Curious about the outside world, James left home in his teens for Houston. Later he moved to San Francisco, where his oldest brother, T.O. Ratcliff, had settled. After enlisting in the Marine Corps and serving four years, there he met and married Ms. Marbeline Turner, originally from Tallulah, Louisiana.

For more than 50 years, he was a driver for Sunset Scavenger. When he learned that Black drivers were excluded from the offer for employees to buy into the company, he sued and eventually won. As the lawsuit proceeded, James went to work for his next older brother, Dr. Willie Ratcliff, who had a contract with Alyeska Pipeline Co. to do all the hauling of personnel and materiel during construction of the Trans-Alaska pipeline terminal in Valdez, Alaska, employing 80 teamsters.

While the other teamsters hauled materiel from the dock to the site, James was the only driver hauling people. For 12 hours a day, seven days a week – the standard work schedule during construction of the pipeline – he drove the bus around the terminal, becoming the most popular man in Valdez with his friendly good humor.

After retiring from Sunset Scavenger/Recology, James was able to devote more time to his passion for bowling. A lady from the league told mourners at the funeral how James’ good humor was the glue that kept their team together as they traveled the country to play in tournaments.

James made his transition on Nov. 30, 2016, after a long illness. He was preceded in death by his father, Willie Ratcliff, his mother, Nancy Ratcliff, his brothers T.O. and W.I. Ratcliff, his sisters, Lou Willie Williams, Lou Cinda Jones, Corene Lewis and Lorene Land, and his daughter, Denise Ratcliff.

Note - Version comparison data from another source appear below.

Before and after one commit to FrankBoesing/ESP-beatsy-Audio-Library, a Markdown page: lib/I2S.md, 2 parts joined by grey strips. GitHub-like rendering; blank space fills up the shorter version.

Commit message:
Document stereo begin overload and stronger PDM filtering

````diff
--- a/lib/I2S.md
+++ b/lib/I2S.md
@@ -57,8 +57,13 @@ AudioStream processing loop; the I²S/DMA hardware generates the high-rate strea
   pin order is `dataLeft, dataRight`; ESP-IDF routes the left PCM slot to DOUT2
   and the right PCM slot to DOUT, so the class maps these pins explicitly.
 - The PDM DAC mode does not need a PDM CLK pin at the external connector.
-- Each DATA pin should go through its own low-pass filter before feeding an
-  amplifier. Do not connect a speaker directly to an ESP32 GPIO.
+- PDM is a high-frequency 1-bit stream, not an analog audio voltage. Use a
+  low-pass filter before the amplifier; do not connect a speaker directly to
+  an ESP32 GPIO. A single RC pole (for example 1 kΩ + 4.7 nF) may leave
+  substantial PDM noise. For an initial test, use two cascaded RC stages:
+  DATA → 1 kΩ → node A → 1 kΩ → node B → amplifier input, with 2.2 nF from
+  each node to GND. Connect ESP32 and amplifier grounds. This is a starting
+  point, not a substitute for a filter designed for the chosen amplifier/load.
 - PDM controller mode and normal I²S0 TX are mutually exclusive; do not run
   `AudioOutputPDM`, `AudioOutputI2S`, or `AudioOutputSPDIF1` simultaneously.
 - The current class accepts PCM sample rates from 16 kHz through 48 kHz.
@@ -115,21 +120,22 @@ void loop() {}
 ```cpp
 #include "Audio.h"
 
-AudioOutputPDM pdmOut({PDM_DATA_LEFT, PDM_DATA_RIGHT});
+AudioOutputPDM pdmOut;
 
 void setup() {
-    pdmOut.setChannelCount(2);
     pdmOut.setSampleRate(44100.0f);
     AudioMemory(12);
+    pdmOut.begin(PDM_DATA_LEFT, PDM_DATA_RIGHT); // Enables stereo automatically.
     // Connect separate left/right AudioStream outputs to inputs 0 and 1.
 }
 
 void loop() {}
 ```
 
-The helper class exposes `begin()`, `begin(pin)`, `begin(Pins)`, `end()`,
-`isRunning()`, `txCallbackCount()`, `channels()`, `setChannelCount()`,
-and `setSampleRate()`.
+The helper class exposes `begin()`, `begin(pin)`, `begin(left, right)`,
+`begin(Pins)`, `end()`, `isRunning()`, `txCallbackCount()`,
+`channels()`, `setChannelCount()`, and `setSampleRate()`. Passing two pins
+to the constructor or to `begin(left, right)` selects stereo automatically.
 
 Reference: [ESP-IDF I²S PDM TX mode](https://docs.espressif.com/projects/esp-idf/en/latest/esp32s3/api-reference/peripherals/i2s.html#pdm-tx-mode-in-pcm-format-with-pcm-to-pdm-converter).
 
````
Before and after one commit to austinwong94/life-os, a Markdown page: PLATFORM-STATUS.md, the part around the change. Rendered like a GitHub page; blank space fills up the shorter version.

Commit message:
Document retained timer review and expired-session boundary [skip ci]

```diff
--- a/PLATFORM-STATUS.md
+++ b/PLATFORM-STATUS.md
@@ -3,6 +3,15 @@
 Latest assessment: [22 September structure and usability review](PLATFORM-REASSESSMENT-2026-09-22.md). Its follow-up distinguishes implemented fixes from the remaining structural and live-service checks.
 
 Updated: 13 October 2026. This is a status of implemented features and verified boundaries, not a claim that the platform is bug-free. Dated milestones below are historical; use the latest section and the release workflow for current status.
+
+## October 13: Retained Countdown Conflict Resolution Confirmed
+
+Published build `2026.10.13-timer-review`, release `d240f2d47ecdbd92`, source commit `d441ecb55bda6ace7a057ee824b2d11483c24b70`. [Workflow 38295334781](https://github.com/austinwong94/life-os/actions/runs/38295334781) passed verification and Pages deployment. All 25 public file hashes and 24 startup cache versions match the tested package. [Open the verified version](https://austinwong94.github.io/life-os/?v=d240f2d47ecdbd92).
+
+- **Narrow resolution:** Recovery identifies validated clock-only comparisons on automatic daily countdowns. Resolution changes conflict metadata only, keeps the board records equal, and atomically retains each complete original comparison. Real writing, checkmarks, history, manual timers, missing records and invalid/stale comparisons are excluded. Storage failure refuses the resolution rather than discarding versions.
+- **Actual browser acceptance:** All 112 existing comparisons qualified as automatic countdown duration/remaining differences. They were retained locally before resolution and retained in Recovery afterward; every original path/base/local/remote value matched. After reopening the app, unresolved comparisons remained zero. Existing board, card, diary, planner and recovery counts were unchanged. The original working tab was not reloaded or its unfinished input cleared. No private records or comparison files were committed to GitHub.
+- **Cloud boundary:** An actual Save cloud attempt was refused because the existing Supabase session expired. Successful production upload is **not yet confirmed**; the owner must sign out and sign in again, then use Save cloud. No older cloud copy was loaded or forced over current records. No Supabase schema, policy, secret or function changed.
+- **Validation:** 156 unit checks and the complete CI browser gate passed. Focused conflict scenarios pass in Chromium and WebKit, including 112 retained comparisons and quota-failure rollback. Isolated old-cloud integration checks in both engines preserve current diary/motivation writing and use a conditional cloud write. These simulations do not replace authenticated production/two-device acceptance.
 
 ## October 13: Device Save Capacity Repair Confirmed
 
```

He leaves to cherish his memory his daughter, Christine Ratcliff Lambright, of San Francisco, his son, Lenard Ratcliff, of Alameda, his granddaughter, LeCresha Sanford, of Fort Worth, Texas, his grandson, Markus Hoff, of San Francisco, his great-grandson, Jordan Flowers, of Fort Worth, his brother, Dr. Willie Ratcliff, and wife Mary of San Francisco, and a host of nieces, nephews, cousins, other relatives and friends, including his beloved bowling family.

He will be greatly missed but never forgotten.

Christine Ratcliff Lambright, who doted on her father and tended to him daily during his long final illness, can be reached via editor@sfbayviewnews.wpenginepowered.com.